‘Our deepest fear is not that we are inadequate. Our deepest fear is that we are powerful beyond imagination. It is our light more than our darkness which scares us. We ask ourselves – who are we to be brilliant, beautiful, talented, and fabulous. But honestly, who are you to not be so?
Small games do not work in this world. For those around us to feel peace, it is not example to make ourselves small. We were born to express the glory that lives in us. It is not in some of us, it is in all of us. While we allow our light to shine, we unconsciously give permission for others to do the same. When we liberate ourselves from our own fears, simply our presence may liberate others.’
- Marianne Williamson in Return to Love: Reflections on a Course in Miracles
There are, it's said, three conceits. "I am better than you", "I am the same as you", and "I am nothing special/worse than you." These are, as the argument goes, all forms of ego, though one or two more subtle than the others. For this post, I'll focus on the last of the conceits only (otherwise, I'd be in danger of writing many more "endless paragraphs" than some can stomach).
Some forms of religion have always encouraged a sense of self-worthlessness, that we are no good, that we require saving and - to the extreme - that we are unworthy sinners from the second we breathe air to the moment we gasp our last. I can see the practical (though horrid) nature of encouraging such a thing: people who feel a lack of self-worth are far more likely to embrace dependency, surrender themselves, be unquestioning of their masters and generally give up any ownership of critical thinking - exactly the qualities some forms of religion thrive on in order to easily indoctrinate the parish and have them pay for the privilege.
However, the sense of "I'm nothing special" is, at best an attempt to seek attention or, in the worst case, a detrimental influence to anyone who hears the words said by someone who has achieved quite a lot. One might think, "Well, if THEY are 'nothing special', what hope do I have of achieving anything?!"
Attention seekers are easily spotted and of little danger. I have a friend who is an incredible painter.
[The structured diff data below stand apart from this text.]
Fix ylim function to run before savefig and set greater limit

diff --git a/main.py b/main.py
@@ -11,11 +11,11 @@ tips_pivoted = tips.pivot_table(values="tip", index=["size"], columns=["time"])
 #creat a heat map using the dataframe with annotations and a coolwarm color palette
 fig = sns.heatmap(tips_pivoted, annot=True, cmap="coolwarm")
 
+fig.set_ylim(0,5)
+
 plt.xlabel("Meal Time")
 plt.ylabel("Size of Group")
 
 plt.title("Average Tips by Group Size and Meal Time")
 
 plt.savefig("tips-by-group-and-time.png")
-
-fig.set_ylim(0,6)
His work is applauded by most who see it, but of course, he will say, "Oh, it's nothing special." This makes way - predictably - for quick-fire replies of, "Oh, you mustn't say that! It's fabulous - such amazing creativity; to have your talent is a blessing!" And so the compliments pour on until he's drowning in praise. Clearly the chap is a gifted artist. He knows as much. Every gifted artist knows their own talent. Even if they do try to convince others otherwise.
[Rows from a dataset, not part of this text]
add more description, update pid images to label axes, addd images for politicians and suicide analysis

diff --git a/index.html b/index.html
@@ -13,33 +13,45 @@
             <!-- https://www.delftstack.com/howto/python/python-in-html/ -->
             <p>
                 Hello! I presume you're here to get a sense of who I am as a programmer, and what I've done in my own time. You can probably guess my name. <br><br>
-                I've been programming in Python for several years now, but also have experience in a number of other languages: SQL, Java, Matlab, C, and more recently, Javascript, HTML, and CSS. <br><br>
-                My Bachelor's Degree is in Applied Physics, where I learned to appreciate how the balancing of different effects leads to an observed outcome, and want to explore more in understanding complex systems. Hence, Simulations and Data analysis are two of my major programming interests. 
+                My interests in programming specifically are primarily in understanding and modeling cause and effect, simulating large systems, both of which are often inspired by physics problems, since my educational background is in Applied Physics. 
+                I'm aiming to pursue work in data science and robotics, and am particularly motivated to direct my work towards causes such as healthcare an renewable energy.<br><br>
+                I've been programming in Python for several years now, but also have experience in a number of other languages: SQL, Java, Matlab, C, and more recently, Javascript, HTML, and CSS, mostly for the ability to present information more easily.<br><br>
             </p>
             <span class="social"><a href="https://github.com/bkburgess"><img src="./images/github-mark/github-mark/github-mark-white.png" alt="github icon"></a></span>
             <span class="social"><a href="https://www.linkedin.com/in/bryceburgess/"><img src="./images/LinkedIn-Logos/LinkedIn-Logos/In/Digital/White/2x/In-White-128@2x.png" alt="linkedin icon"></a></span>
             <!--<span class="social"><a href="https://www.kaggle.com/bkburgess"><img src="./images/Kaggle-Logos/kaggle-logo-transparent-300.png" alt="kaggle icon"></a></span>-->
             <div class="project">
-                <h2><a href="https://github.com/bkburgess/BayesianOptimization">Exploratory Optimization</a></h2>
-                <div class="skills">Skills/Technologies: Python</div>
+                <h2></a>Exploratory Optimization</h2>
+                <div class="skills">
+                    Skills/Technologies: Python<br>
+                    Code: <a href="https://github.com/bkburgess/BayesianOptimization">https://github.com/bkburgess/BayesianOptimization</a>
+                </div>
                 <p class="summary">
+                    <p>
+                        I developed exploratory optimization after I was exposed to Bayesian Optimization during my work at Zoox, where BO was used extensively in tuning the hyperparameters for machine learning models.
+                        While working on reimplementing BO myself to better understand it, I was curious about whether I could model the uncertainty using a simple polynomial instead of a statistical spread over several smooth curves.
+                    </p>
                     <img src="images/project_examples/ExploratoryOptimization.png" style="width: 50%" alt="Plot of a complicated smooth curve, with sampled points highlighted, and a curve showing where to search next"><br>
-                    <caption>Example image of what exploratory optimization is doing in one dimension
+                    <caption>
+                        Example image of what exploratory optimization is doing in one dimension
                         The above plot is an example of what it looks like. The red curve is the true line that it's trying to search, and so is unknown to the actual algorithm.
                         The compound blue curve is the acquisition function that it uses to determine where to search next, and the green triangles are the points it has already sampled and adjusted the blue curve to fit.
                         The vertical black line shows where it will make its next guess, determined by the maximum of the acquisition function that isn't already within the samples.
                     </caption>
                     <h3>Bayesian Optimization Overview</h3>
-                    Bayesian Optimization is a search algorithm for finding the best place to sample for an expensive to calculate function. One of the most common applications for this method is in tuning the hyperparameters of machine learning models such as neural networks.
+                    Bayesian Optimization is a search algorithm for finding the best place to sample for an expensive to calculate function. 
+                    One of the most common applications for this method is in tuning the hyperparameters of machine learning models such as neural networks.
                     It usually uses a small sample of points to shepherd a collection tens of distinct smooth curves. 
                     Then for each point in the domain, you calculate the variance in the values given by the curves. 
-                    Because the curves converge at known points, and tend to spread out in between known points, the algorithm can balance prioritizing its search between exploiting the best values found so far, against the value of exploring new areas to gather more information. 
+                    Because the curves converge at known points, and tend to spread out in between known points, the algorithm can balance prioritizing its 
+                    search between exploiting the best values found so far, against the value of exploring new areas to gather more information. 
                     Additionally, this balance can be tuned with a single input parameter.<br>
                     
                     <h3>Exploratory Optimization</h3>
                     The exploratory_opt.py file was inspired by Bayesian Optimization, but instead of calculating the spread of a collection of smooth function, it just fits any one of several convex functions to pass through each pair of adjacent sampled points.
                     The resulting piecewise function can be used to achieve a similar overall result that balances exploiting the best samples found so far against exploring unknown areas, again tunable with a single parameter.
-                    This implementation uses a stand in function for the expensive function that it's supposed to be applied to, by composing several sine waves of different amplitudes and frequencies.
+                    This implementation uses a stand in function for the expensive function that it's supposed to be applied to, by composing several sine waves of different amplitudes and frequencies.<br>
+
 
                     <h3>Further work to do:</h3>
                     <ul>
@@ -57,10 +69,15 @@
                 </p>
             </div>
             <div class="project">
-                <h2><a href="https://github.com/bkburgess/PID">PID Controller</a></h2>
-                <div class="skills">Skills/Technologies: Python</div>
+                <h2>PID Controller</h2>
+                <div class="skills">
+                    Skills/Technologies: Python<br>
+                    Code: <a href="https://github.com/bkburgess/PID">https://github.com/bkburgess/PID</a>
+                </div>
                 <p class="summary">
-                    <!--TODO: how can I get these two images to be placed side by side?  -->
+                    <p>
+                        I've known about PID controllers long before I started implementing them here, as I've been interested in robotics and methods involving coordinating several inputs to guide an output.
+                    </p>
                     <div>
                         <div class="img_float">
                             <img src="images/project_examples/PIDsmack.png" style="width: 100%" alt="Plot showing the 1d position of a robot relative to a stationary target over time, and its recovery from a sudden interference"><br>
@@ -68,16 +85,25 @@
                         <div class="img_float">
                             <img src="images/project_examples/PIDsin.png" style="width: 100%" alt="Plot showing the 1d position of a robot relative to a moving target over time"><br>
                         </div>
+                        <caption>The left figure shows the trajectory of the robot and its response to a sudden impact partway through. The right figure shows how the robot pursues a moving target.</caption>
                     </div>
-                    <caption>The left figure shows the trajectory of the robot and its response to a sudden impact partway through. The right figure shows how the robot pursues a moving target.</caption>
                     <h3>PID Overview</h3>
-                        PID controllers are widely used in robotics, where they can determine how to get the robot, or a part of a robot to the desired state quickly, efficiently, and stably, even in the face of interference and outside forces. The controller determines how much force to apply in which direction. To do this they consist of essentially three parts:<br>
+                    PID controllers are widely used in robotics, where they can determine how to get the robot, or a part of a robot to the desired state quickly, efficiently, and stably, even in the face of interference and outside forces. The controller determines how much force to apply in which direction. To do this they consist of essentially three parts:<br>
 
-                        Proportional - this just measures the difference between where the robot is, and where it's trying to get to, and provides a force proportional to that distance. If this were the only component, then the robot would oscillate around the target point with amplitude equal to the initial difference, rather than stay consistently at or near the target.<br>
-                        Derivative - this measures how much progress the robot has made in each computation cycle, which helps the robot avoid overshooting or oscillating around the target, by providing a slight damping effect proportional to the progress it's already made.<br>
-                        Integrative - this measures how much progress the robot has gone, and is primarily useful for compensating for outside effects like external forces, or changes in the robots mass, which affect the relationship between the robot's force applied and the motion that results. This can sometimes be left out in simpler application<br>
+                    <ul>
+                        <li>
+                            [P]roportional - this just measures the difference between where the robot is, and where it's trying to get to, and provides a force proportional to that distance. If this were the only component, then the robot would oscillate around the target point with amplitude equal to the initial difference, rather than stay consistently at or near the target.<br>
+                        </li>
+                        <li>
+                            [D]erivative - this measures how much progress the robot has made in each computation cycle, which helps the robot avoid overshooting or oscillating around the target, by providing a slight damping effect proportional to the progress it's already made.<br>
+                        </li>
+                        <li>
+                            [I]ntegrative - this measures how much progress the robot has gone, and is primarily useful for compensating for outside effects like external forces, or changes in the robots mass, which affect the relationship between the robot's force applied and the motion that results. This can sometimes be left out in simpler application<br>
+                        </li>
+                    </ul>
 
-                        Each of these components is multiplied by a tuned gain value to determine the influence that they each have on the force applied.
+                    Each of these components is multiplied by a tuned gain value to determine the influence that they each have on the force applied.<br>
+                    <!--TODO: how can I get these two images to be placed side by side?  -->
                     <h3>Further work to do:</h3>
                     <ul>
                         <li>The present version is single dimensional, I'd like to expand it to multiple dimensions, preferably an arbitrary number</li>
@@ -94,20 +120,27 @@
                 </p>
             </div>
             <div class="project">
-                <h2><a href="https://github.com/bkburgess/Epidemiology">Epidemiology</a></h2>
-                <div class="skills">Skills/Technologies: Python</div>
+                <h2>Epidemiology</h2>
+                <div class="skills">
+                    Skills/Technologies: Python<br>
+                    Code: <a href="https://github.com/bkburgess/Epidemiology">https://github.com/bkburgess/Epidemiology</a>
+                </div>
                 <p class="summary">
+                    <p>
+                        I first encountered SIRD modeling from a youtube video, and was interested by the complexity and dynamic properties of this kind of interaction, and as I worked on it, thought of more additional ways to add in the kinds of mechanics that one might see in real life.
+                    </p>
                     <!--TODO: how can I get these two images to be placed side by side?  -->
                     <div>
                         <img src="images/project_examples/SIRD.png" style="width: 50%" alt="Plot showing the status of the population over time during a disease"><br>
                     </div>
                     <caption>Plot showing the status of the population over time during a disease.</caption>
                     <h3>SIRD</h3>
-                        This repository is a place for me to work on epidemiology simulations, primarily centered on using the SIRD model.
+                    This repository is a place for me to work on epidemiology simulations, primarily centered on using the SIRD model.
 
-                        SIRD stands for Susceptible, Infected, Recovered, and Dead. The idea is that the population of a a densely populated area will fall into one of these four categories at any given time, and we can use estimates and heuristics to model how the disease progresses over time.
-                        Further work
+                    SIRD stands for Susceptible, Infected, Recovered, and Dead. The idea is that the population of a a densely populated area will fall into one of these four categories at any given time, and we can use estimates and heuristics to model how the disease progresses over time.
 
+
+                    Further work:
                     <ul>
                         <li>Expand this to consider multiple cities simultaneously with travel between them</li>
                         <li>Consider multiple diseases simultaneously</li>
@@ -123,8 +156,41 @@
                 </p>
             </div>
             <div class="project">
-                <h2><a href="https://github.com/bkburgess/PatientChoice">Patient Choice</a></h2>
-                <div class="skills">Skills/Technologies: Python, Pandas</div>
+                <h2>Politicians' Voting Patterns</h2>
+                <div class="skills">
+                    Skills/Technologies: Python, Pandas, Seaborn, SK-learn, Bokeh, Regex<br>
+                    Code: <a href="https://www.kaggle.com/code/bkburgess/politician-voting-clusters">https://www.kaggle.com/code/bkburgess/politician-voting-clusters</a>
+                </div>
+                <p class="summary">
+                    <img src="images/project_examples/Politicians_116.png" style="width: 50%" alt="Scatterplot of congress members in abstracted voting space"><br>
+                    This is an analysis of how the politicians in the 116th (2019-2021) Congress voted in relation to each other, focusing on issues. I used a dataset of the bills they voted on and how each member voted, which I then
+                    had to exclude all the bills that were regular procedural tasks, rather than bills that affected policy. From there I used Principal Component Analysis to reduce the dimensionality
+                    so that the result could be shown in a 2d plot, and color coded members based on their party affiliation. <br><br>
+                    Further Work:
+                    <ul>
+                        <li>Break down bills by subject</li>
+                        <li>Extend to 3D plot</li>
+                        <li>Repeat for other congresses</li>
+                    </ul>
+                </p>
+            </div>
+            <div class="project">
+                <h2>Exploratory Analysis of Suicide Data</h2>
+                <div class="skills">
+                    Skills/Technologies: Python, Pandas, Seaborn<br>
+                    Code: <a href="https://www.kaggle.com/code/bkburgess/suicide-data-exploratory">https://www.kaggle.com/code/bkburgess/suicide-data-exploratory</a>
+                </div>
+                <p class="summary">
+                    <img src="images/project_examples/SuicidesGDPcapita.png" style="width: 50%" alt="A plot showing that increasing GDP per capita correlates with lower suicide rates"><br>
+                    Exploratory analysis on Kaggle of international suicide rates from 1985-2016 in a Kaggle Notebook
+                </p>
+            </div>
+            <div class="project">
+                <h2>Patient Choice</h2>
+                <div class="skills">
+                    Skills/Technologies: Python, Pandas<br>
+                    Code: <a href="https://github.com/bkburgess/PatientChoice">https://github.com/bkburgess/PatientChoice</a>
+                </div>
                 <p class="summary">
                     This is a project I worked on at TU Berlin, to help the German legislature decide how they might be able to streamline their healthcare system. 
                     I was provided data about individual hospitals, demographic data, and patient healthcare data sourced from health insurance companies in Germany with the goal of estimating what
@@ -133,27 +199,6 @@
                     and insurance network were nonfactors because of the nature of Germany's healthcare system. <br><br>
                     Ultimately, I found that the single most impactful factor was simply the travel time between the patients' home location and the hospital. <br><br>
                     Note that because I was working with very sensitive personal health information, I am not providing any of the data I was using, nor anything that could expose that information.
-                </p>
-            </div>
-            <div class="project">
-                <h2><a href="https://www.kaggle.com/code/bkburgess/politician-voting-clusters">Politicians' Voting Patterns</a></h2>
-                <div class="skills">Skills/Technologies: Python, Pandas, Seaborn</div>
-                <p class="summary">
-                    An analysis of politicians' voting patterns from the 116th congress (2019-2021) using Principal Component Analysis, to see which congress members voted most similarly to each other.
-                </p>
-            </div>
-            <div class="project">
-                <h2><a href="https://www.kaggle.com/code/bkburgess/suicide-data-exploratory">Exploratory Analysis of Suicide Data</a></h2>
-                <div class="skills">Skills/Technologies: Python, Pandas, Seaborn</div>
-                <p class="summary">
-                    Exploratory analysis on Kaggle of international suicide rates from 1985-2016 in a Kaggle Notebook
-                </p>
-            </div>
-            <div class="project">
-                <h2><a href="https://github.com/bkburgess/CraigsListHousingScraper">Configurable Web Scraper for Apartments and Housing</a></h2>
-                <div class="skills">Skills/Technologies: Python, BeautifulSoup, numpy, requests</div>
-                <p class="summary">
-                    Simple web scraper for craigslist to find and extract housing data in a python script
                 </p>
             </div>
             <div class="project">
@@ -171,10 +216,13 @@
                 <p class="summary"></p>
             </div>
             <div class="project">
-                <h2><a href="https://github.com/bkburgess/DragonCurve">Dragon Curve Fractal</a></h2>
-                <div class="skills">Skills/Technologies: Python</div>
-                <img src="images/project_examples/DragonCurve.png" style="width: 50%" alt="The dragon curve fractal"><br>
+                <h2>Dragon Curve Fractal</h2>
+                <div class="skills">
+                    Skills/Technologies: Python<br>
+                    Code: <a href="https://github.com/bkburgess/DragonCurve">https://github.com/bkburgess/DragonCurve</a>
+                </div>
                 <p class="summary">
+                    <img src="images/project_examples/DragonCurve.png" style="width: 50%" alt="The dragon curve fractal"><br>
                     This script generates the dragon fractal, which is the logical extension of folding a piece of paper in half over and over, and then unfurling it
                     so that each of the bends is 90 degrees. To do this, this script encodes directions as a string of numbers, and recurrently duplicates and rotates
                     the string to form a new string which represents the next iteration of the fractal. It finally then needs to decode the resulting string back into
The big danger, though, comes when people in position who have achieved enormous amounts say, "Oh, I'm nothing much, really - just a silly businessman" or whatever it is they do. Humility has it's place, but when others seek guidance from such people, such achievers, and all they hear is, "I'm nothing really", what sort of message does that send out? A man who builds a whole empire and achieves the impossible is not "nothing special". Such a man is incredibly special, and any attempt to play down achievements doesn't do anyone any favours at all.
Of course, no-one likes a bragger. There is a balance to be found. If, say, I was the student of the writer Stephen King or - had I been around then - of PG Wodehouse and after reading their works and being spellbound by them they were to say, "Oh that? Those are just words - I'm nothing special." I'd hardly feel encouraged. "Well, Mr King, " I might reply, "if what you have achieved is nothing special, what hope do I have to even write one page of quality?!"
In the simplest of terms, special people who say they are not are taking away from anyone who feels guided by them. And, on the most basic level, it's an untruth. If anyone has achieved greatly, they are someone special. Think of Gandhi, Martin Luther King, Albert Einstein or that bloke who invented the Playstation. These are special people. For anyone to say otherwise is simply absurd.
But again, there is a balance to be found. One mustn't be so conceited that one thinks there is no room for improvement, or that one is superior (one of the three conceits) to everyone else. This also causes problems. But to shirk away from knowing that we have potential or, in some cases, have fulfilled our potential, is just as absurd.
For me, there is nothing sadder - achiever or not - than to hear anyone say they are not special or "nothing much". Those who haven't yet achieved, I feel a genuine sadness, because they almost certainly have it in their heads that they will probably never achieve much. Those who have achieved greatly, I roll my eyes and usually let out a long sigh. If someone genuinely thinks little of themselves, that is their right, but to proclaim it to the world - especially those who are in reverence - does no good at all and, potentially, does much damage.
"I'm better than you" is problematic for obvious reasons. "I am the same as you" robs a person of individuality, which then restricts aspiration, creativity, ideas and progress. "I am nothing special" develops an unquestioning, entirely servile minds of non-achievers, which restricts all progress, and in achievers, such an absurd claim restricts inspiration and the self-confidence of others.
Whoever you are - non-achiever or otherwise - it is perhaps best to think of yourself as yourself, with the same potential for failure or success as everyone else. There is never going to be another "you" - not ever, and if that's not something incredibly special, worth infinitely more than any material possession or bank balance, then I'm not sure what is.